Task prompt:
Sift the listing for lines that hold the string "webp" and pull them out.

START Available records

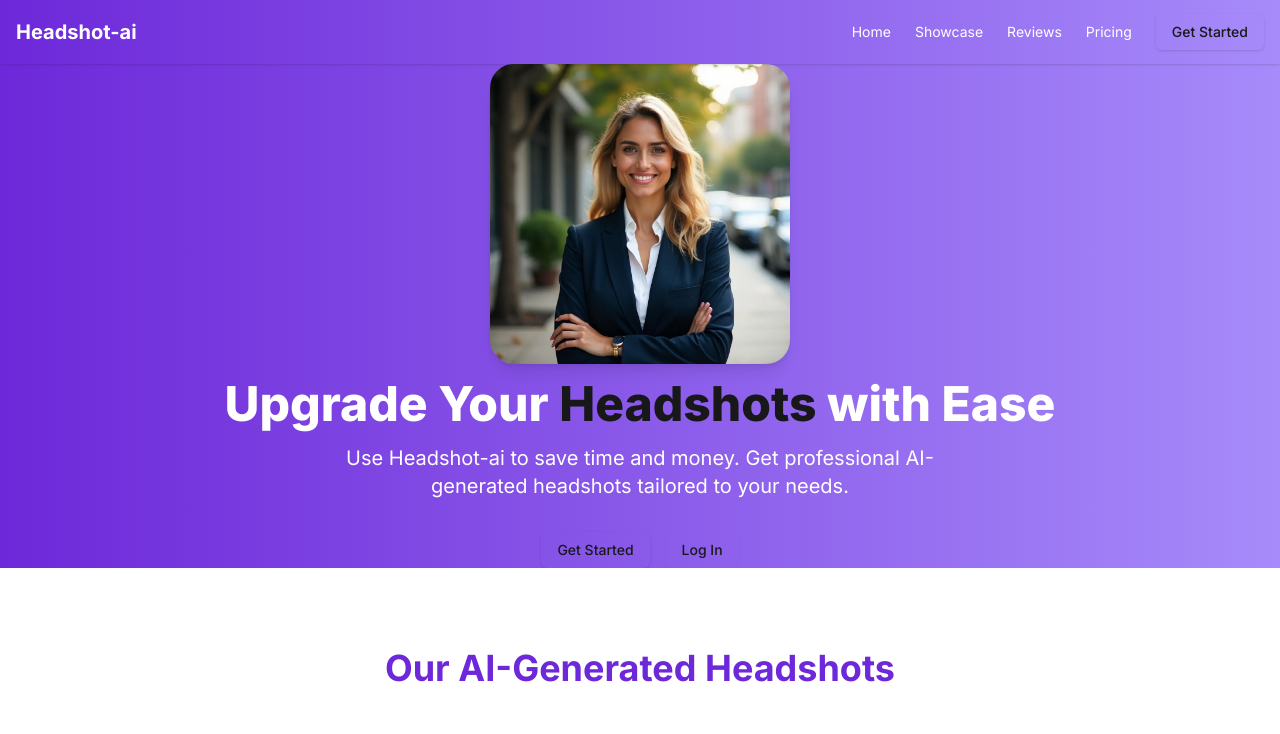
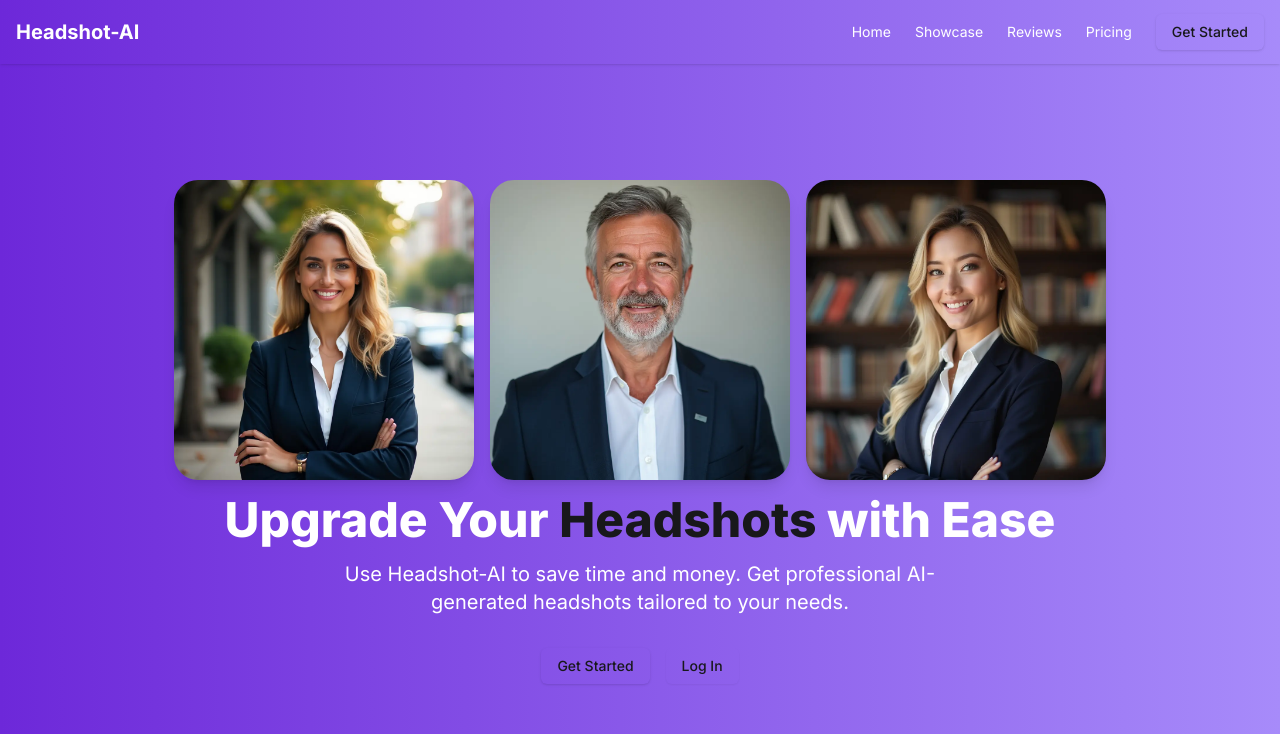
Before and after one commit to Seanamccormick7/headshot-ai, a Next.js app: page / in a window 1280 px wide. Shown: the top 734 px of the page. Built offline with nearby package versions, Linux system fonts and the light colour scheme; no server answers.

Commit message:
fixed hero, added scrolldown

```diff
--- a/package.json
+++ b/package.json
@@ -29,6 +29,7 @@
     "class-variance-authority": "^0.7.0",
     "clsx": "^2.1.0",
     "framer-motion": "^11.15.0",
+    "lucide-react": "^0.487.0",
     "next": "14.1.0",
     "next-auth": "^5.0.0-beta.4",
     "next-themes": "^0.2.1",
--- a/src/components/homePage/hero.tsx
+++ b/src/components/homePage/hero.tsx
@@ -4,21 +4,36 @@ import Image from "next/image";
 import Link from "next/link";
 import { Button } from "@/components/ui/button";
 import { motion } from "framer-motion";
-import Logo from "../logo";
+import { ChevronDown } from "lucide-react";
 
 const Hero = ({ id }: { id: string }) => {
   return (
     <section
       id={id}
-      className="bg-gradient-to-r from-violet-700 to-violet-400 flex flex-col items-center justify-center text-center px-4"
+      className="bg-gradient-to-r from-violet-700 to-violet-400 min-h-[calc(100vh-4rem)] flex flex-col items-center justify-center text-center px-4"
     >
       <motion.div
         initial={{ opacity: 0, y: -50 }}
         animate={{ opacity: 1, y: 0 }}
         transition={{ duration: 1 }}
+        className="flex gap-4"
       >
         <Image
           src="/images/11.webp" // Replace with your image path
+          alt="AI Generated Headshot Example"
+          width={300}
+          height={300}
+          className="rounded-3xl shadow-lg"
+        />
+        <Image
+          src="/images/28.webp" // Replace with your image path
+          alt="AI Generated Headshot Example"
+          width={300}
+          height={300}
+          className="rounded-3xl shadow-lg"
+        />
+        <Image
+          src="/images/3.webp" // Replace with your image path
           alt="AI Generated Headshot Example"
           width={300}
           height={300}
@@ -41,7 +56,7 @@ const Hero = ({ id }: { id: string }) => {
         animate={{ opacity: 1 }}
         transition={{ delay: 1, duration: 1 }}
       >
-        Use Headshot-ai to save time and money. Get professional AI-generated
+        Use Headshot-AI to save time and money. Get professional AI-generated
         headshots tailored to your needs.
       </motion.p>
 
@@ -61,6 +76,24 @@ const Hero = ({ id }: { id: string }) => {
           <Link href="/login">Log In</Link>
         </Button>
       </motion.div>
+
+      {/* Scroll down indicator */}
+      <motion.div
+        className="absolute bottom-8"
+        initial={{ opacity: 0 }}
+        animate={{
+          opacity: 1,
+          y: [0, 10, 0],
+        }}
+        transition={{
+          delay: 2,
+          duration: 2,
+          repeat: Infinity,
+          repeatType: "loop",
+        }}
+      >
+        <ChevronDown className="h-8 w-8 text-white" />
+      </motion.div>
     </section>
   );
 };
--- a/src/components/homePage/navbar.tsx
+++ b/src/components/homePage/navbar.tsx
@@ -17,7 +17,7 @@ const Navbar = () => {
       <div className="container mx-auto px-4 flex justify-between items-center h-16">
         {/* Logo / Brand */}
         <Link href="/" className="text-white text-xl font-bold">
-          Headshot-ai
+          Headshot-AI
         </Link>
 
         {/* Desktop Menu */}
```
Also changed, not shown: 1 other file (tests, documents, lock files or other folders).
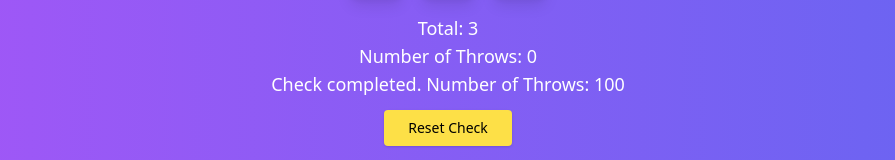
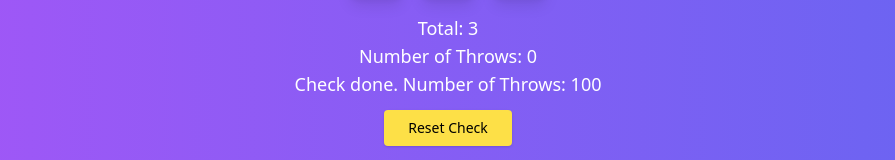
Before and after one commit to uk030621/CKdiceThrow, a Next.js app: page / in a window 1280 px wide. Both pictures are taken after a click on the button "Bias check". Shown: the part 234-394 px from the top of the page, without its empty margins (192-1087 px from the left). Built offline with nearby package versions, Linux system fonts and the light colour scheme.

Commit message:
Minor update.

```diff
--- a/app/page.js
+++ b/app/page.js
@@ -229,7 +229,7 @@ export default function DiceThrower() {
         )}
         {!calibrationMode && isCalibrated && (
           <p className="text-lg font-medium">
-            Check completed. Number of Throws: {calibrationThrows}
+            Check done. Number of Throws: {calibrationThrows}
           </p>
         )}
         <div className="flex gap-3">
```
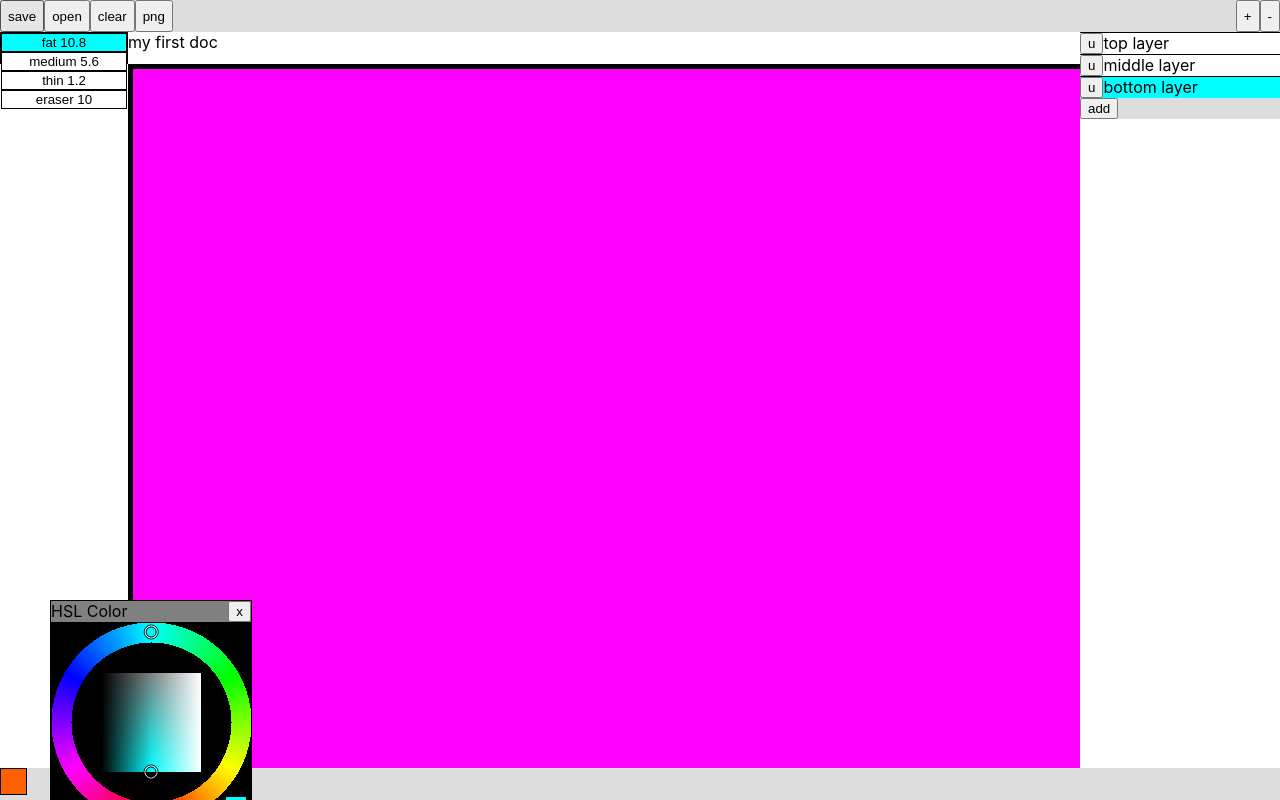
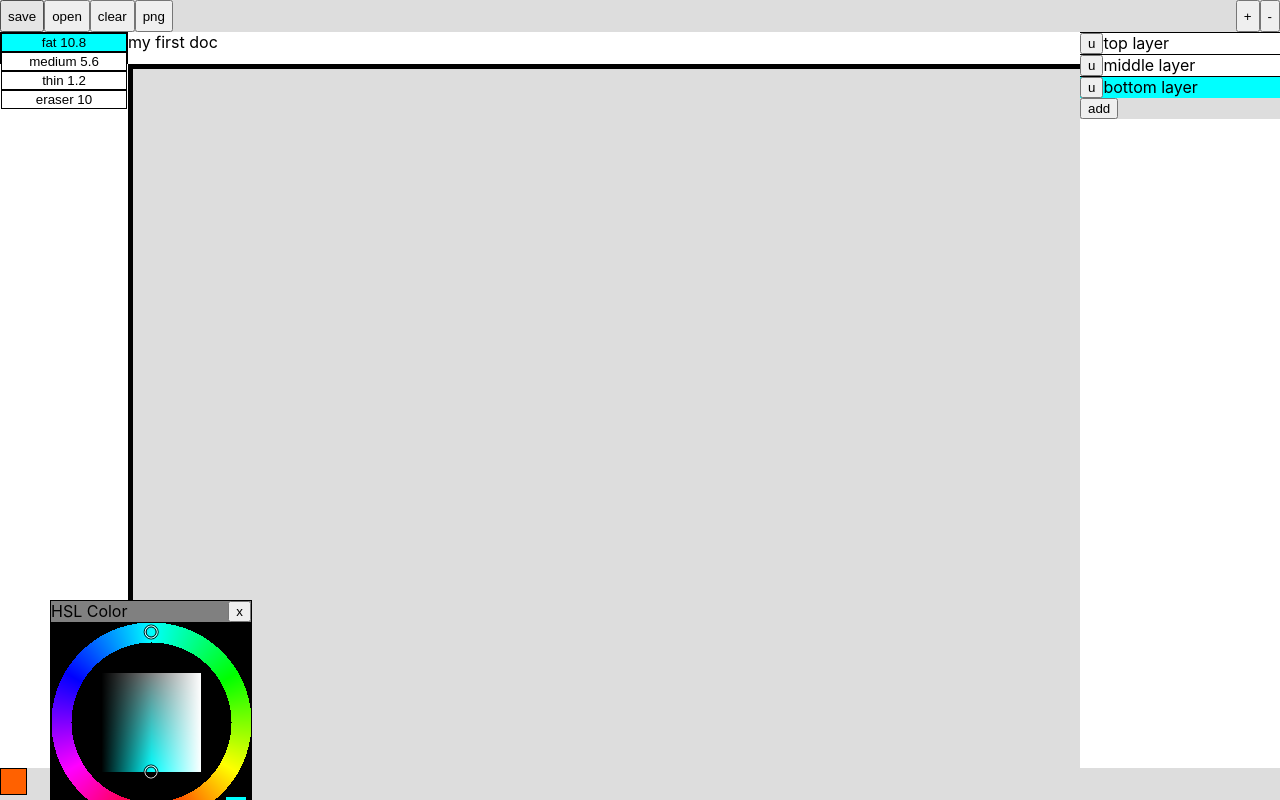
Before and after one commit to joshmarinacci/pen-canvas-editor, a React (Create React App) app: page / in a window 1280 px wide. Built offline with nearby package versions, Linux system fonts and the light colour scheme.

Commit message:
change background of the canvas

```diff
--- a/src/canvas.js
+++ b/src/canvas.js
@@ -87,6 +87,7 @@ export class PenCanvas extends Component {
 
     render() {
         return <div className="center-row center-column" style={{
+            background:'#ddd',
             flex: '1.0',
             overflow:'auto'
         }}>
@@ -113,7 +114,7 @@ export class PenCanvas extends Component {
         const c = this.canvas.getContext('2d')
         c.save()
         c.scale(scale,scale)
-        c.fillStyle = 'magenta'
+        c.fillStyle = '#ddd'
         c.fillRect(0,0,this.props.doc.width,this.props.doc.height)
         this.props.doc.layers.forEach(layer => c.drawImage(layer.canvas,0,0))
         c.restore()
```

END Available records

Task response:
           src="/images/11.webp" // Replace with your image path
+          src="/images/28.webp" // Replace with your image path
+          src="/images/3.webp" // Replace with your image path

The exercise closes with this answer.